Alan Coulter, the longest voice “Late Show with David Letterman” Has died at the age of 78.
Coulter died “peacefully” on Monday at Stamford Hospital in Connecticut, surrounded by his family, Rabbi Joshua Hammerman of Temple Beth El in Stamford, Connecticut, told Granthshala. Coulter’s wife Peggy Masterson also confirmed the news on Monday. Hollywood Reporter. No cause of death was immediately provided.

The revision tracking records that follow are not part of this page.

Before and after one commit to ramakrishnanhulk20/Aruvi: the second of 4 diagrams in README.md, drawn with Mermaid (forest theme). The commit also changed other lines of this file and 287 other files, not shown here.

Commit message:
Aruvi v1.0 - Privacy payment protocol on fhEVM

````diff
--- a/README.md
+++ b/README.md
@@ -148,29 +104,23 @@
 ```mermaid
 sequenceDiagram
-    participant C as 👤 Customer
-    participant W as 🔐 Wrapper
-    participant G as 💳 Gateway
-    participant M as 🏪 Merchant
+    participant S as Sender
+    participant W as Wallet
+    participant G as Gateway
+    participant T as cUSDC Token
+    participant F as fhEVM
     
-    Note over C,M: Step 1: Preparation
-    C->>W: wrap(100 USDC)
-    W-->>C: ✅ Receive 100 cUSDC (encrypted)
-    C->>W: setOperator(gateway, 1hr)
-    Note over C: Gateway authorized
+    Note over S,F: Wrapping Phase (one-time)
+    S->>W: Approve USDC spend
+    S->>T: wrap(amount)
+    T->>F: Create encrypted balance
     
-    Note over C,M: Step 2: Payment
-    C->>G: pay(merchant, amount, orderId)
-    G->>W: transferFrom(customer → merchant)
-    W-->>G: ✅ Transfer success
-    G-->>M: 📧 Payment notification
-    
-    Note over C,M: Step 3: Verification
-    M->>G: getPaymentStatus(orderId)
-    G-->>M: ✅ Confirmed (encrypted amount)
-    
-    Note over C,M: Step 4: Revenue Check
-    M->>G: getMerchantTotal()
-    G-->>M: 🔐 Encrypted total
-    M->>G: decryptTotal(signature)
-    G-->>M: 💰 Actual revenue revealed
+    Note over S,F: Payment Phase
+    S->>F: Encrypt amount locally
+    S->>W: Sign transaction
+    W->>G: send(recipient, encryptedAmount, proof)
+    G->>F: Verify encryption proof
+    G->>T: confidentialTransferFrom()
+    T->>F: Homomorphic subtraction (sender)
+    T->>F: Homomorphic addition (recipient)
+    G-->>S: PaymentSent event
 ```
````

Letterman, 74, paid tribute to the announcer in a statement to USA Today, recalling when he first heard Coulter’s audition tape after his first announcer, Bill Wendell, retired from the show in the ’90s.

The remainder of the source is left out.